Thousands of miles from where Lilesa made his protest in August, Oromo dissenters had been actively demonstrating against the Ethiopian government since 2014 when a plan was unveiled for the expansion of Addis Ababa. The plan, arguably excellent for the capitals image and perhaps even reminiscent of the rapid improvements made under Haile Selassie in the mid 20th century, also proved reminiscent to the Oromo of how they were kicked off their land when the capital was moved from the north of the country to Addis Ababa in the first place. The new plan involved permeating the capital city into the Oromo occupied outskirts of its current blueprint, displacing members of the already marginalized group in the process. Without previous knowledge of the maltreatment of the Oromo, one might think that protests involving more than one hundred thousand people across Oromia might be drastic, but the government’s plan to expand the city into heavily Oromo occupied territory was perhaps the last straw after centuries of government action taken to improve Ethiopia at the expense of the Oromo.

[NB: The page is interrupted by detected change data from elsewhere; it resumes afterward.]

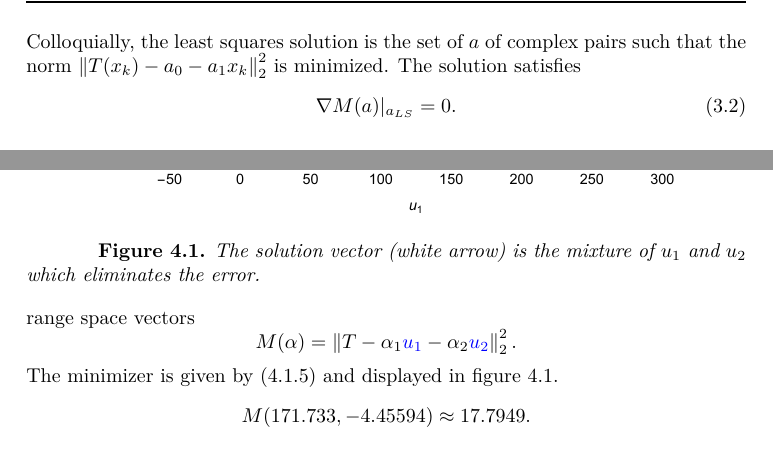
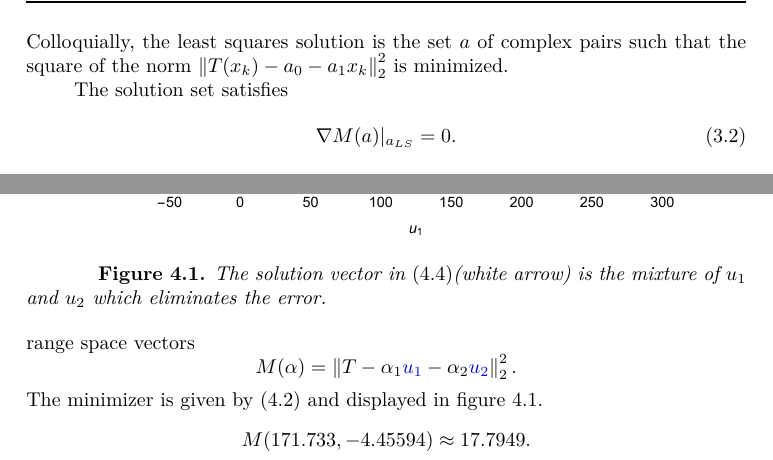
Before and after one commit to floquet/excursions-in-linear-least-squares, a LaTeX book (main/ells 01.tex, which reads chapters/archetypes/ch modal calculus.tex, chapters/archetypes/ch modal svd.tex): two parts of pages 40 and 58 of 113, joined at a grey line, cut so that both start at the same text. Compiled offline with XeLaTeX.

Commit message:
polishing

```diff
--- a/chapters/archetypes/ch modal calculus.tex
+++ b/chapters/archetypes/ch modal calculus.tex
@@ -29,8 +29,9 @@ The least squares solution $a_{LS}$ is defined as
   \begin{equation*}   %  =   =   =   =   =
     a_{LS} = \lst{a \in \cmplx{2} \colon \normts{T(x_{k}) - a_{0} - a_{1} x_{k}} \text{ is minimized} }.
   \end{equation*}
-Colloquially, the least squares solution is the set of $a$ of complex pairs such that the norm $\normts{T(x_{k}) - a_{0} - a_{1} x_{k}}$ is minimized.
-The solution satisfies
+Colloquially, the least squares solution is the set $a$ of complex pairs such that the square of the norm $\normts{T(x_{k}) - a_{0} - a_{1} x_{k}}$ is minimized.
+
+The solution set satisfies
   \begin{equation}   %  =   =   =   =   =
     \nabla M( a )|_{a_{LS}} = 0 .
     \label{eq:gradient lr}
--- a/chapters/archetypes/ch modal svd.tex
+++ b/chapters/archetypes/ch modal svd.tex
@@ -279,7 +279,7 @@ where the coordinates are
 \begin{figure}[htbp] %  figure placement: here, top, bottom, or page
    \centering
    \includegraphics[ width = 4in ]{\pathgraphics "bevington plus"/"mixing u1 u2"}
-   \caption[The solution vector is the mixture of $u_{1}$ and $u_{2}$ which eliminates error.]{The solution vector (white arrow) is the mixture of $u_{1}$ and $u_{2}$ which eliminates the error.}
+   \caption[The solution vector is the mixture of $u_{1}$ and $u_{2}$ which eliminates error.]{The solution vector in \eqref{eq:white arrow}(white arrow) is the mixture of $u_{1}$ and $u_{2}$ which eliminates the error.}
    \label{fig:u min}
 \end{figure}
 Another way to think of the geometry is to pose the merit function in terms of the range space vectors
```
Also changed, not shown: main/ells 01.pdf, chapters/archetypes/ch modal svd.tex (8 more changed lines), 5 other files.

In 1941 at the end of the Italian occupation the imperial system made strides towards assimilating the Oromo in order to build Ethiopian nationalism at a time when the country was lacking a strong national identity. This assimilation process entailed making Amharic the national language and banning the use of the Oromo language in schools, churches, and public offices. While some Oromo’s ‘Amharised’ in order to achieve upward mobility, it was not long before campaigns such as Macha Tulama and Ethiopian Student Movement formed in opposition to the current political environment and poor treatment of the Oromo identity. While some of the more extreme followers of these movements wanted independence from Ethiopia all together, they at the very least desired equal treatment of the Oromo language, culture, and religion to that of the Amhara. 
Unfortunately, not all that much has changed since Oromo nationalist movements began. The Oromo remain the largest ethnic group in Ethiopia (and the Horn of Africa for that matter), yet groups such as the Amhara and the Tigray are favored in government just like they have been for decades. Interestingly though, Ethiopia is a country in which a strong sense of fraternity is felt amongst its citizens, which can perhaps be attributed to the historical bond that it is the only country to have fought off colonization. However, it must be noted that fraternity and national identity cannot be confused here because if you ask an Oromo about their national identity it is likely that they will respond “I am Oromo,” not, “I am Ethiopian
With this in mind, it is not surprising that when Oromo athlete Feyisa Lilesa ran for the Ethiopian Olympic team he also took a stand that demonstrated his allegiance to his Oromo identity during a crucial time in their history and relationship with the Ethiopian government. Even though Lilesa won silver in the race, he won gold in the hearts of many Oromo nationalists through his bold demonstration of solidarity and civil disobedience towards a government that has historically mistreated his people.
1. Bulcha, Mekuria. "African Sociological Review/Revue Africaine De Sociologie."African Studies Companion Online 1.1 (1997): 30-65. JSTOR [JSTOR]. Web. 22 Sept. 2016.